Task to complete: Each record that follows goes into your reply unchanged; the pictures do not.

Data to use:
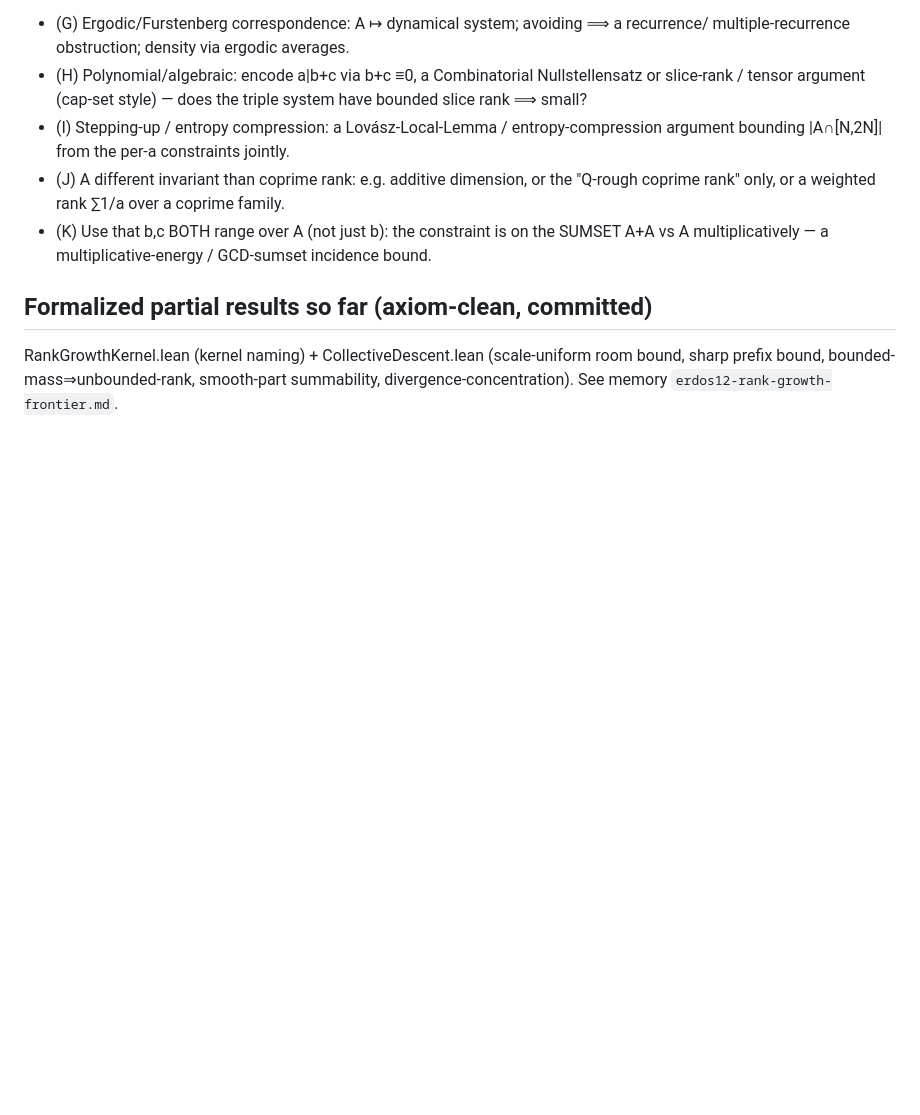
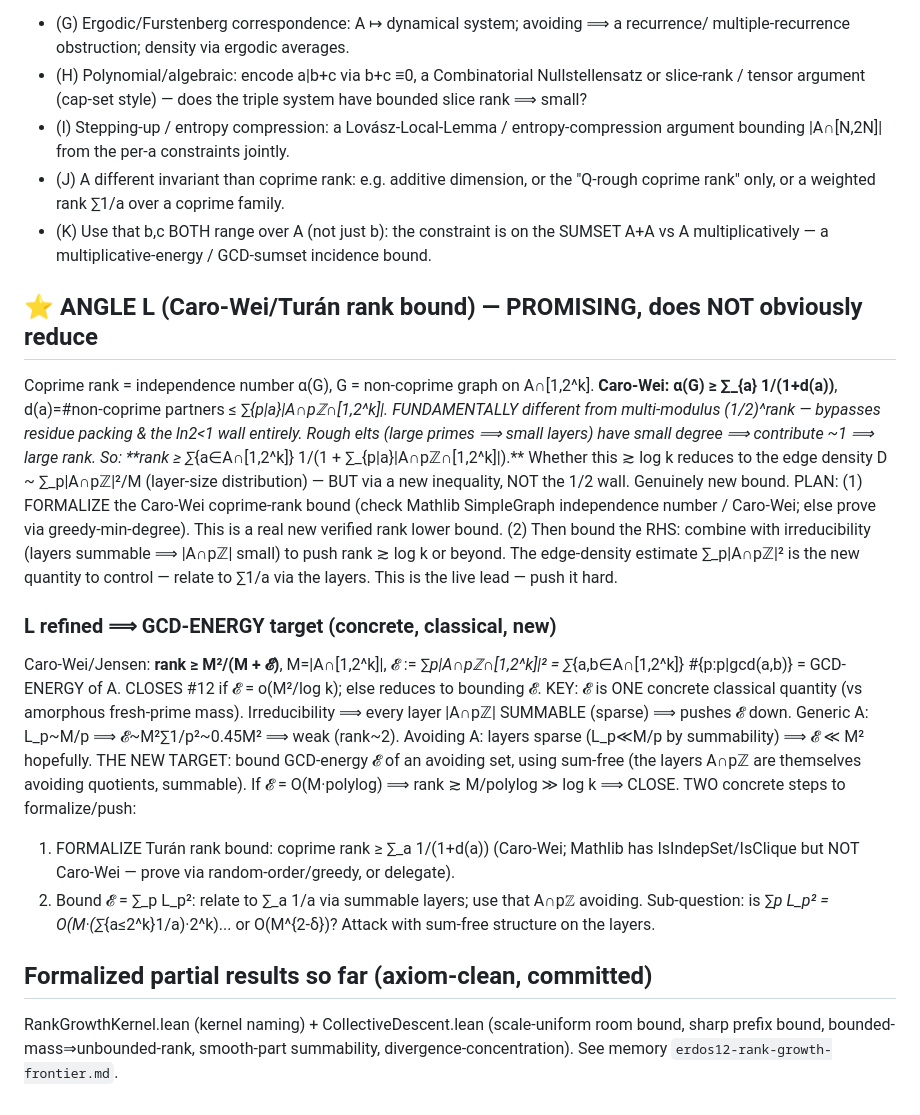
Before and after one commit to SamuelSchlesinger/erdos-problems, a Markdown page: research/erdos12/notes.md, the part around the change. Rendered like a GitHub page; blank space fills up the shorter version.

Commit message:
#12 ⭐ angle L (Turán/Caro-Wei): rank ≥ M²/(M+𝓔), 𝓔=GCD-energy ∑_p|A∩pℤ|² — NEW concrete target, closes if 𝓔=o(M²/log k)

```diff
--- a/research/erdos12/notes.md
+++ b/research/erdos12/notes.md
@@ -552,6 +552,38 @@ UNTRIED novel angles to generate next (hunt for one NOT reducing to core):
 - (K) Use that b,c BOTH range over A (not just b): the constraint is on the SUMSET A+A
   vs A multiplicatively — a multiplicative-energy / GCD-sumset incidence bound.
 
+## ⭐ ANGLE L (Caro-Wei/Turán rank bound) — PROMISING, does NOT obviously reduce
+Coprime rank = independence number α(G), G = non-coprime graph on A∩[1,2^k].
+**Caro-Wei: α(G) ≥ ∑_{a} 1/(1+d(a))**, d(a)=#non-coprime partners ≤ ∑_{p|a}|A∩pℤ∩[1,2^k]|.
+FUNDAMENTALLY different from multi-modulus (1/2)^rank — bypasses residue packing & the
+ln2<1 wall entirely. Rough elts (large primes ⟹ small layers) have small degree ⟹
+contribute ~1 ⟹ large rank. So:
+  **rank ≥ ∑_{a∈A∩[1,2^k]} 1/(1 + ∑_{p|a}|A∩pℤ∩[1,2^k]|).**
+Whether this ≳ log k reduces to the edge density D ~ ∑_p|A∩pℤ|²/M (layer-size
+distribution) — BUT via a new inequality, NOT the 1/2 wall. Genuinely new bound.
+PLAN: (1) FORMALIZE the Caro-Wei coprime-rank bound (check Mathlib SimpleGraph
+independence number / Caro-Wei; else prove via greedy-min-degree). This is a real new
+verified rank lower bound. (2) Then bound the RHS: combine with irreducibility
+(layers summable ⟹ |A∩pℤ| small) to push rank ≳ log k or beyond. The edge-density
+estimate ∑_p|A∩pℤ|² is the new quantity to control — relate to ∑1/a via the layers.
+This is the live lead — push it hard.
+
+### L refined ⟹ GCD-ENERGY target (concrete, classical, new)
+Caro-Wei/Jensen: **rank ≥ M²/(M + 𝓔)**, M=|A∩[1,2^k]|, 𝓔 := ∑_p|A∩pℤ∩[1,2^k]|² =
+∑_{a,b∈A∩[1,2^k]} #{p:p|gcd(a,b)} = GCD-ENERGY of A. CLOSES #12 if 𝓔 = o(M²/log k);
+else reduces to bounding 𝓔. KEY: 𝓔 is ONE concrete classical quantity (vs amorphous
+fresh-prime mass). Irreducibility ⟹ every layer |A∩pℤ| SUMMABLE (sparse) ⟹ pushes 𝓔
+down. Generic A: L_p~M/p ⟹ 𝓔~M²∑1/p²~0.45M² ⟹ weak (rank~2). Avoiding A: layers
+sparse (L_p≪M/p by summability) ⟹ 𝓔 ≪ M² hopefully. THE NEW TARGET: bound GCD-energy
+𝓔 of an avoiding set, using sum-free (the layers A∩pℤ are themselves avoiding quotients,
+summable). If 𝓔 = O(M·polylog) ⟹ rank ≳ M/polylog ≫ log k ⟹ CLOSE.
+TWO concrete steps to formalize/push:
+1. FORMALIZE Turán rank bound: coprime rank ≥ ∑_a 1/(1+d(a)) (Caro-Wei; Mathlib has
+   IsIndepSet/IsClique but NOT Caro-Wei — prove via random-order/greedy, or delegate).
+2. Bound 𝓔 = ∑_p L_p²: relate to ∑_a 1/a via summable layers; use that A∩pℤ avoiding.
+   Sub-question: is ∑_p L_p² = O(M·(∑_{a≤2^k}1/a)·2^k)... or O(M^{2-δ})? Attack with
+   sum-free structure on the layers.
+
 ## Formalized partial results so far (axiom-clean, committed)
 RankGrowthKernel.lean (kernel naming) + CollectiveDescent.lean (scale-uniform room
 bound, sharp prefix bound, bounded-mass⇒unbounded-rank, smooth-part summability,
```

Response to the task:
Before and after one commit to SamuelSchlesinger/erdos-problems, a Markdown page: research/erdos12/notes.md, the part around the change. Rendered like a GitHub page; blank space fills up the shorter version.

Commit message:
#12 ⭐ angle L (Turán/Caro-Wei): rank ≥ M²/(M+𝓔), 𝓔=GCD-energy ∑_p|A∩pℤ|² — NEW concrete target, closes if 𝓔=o(M²/log k)

```diff
--- a/research/erdos12/notes.md
+++ b/research/erdos12/notes.md
@@ -552,6 +552,38 @@ UNTRIED novel angles to generate next (hunt for one NOT reducing to core):
 - (K) Use that b,c BOTH range over A (not just b): the constraint is on the SUMSET A+A
   vs A multiplicatively — a multiplicative-energy / GCD-sumset incidence bound.
 
+## ⭐ ANGLE L (Caro-Wei/Turán rank bound) — PROMISING, does NOT obviously reduce
+Coprime rank = independence number α(G), G = non-coprime graph on A∩[1,2^k].
+**Caro-Wei: α(G) ≥ ∑_{a} 1/(1+d(a))**, d(a)=#non-coprime partners ≤ ∑_{p|a}|A∩pℤ∩[1,2^k]|.
+FUNDAMENTALLY different from multi-modulus (1/2)^rank — bypasses residue packing & the
+ln2<1 wall entirely. Rough elts (large primes ⟹ small layers) have small degree ⟹
+contribute ~1 ⟹ large rank. So:
+  **rank ≥ ∑_{a∈A∩[1,2^k]} 1/(1 + ∑_{p|a}|A∩pℤ∩[1,2^k]|).**
+Whether this ≳ log k reduces to the edge density D ~ ∑_p|A∩pℤ|²/M (layer-size
+distribution) — BUT via a new inequality, NOT the 1/2 wall. Genuinely new bound.
+PLAN: (1) FORMALIZE the Caro-Wei coprime-rank bound (check Mathlib SimpleGraph
+independence number / Caro-Wei; else prove via greedy-min-degree). This is a real new
+verified rank lower bound. (2) Then bound the RHS: combine with irreducibility
+(layers summable ⟹ |A∩pℤ| small) to push rank ≳ log k or beyond. The edge-density
+estimate ∑_p|A∩pℤ|² is the new quantity to control — relate to ∑1/a via the layers.
+This is the live lead — push it hard.
+
+### L refined ⟹ GCD-ENERGY target (concrete, classical, new)
+Caro-Wei/Jensen: **rank ≥ M²/(M + 𝓔)**, M=|A∩[1,2^k]|, 𝓔 := ∑_p|A∩pℤ∩[1,2^k]|² =
+∑_{a,b∈A∩[1,2^k]} #{p:p|gcd(a,b)} = GCD-ENERGY of A. CLOSES #12 if 𝓔 = o(M²/log k);
+else reduces to bounding 𝓔. KEY: 𝓔 is ONE concrete classical quantity (vs amorphous
+fresh-prime mass). Irreducibility ⟹ every layer |A∩pℤ| SUMMABLE (sparse) ⟹ pushes 𝓔
+down. Generic A: L_p~M/p ⟹ 𝓔~M²∑1/p²~0.45M² ⟹ weak (rank~2). Avoiding A: layers
+sparse (L_p≪M/p by summability) ⟹ 𝓔 ≪ M² hopefully. THE NEW TARGET: bound GCD-energy
+𝓔 of an avoiding set, using sum-free (the layers A∩pℤ are themselves avoiding quotients,
+summable). If 𝓔 = O(M·polylog) ⟹ rank ≳ M/polylog ≫ log k ⟹ CLOSE.
+TWO concrete steps to formalize/push:
+1. FORMALIZE Turán rank bound: coprime rank ≥ ∑_a 1/(1+d(a)) (Caro-Wei; Mathlib has
+   IsIndepSet/IsClique but NOT Caro-Wei — prove via random-order/greedy, or delegate).
+2. Bound 𝓔 = ∑_p L_p²: relate to ∑_a 1/a via summable layers; use that A∩pℤ avoiding.
+   Sub-question: is ∑_p L_p² = O(M·(∑_{a≤2^k}1/a)·2^k)... or O(M^{2-δ})? Attack with
+   sum-free structure on the layers.
+
 ## Formalized partial results so far (axiom-clean, committed)
 RankGrowthKernel.lean (kernel naming) + CollectiveDescent.lean (scale-uniform room
 bound, sharp prefix bound, bounded-mass⇒unbounded-rank, smooth-part summability,
```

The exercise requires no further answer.